***** MATERIAL PROVIDED *****

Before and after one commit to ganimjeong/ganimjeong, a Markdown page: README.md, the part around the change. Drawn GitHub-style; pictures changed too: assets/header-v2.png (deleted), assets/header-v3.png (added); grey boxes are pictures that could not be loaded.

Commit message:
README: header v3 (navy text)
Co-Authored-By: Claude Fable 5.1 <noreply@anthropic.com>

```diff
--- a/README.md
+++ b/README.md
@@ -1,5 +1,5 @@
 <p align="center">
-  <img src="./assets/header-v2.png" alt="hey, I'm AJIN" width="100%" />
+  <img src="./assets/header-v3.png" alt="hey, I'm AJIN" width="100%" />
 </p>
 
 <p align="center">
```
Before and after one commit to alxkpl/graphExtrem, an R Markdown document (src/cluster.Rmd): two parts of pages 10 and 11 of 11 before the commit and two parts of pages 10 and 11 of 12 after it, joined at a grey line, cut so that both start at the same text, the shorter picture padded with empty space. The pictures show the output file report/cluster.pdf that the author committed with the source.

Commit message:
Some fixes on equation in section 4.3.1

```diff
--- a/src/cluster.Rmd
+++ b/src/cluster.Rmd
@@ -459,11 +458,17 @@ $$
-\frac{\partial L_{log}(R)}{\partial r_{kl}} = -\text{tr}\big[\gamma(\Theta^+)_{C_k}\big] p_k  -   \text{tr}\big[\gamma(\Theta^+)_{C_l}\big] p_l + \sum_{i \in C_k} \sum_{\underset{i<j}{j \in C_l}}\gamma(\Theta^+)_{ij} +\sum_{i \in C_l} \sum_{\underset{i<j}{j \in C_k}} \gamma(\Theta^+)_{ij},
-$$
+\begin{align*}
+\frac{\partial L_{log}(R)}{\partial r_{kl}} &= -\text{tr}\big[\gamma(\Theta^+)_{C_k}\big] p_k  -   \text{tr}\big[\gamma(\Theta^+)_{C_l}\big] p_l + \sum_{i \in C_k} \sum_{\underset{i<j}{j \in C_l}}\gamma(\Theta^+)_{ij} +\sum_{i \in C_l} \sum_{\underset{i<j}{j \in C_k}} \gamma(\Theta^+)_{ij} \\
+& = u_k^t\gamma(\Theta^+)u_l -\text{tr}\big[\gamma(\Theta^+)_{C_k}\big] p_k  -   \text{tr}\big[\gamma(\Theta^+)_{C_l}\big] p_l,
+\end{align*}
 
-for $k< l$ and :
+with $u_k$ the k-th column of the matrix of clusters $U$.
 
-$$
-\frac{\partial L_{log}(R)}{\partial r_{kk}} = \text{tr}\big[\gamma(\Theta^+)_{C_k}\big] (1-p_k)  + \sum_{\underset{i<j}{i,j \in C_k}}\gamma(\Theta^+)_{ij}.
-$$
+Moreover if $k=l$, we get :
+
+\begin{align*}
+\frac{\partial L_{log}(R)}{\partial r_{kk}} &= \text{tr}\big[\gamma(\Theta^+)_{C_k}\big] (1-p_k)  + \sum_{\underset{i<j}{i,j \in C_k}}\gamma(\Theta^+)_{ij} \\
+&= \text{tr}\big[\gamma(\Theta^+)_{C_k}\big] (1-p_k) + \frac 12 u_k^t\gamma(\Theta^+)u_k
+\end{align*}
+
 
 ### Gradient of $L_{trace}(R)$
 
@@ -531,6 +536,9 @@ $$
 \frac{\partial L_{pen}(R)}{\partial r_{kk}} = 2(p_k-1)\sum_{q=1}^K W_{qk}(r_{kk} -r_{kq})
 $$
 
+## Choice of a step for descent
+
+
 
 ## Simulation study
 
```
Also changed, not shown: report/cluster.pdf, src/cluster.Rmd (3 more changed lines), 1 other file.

*****

Scan the data above for the word "assets". Copy every line in which it is found.

Before and after one commit to ganimjeong/ganimjeong, a Markdown page: README.md, the part around the change. Drawn GitHub-style; pictures changed too: assets/header-v2.png (deleted), assets/header-v3.png (added); grey boxes are pictures that could not be loaded.
-  <img src="./assets/header-v2.png" alt="hey, I'm AJIN" width="100%" />
+  <img src="./assets/header-v3.png" alt="hey, I'm AJIN" width="100%" />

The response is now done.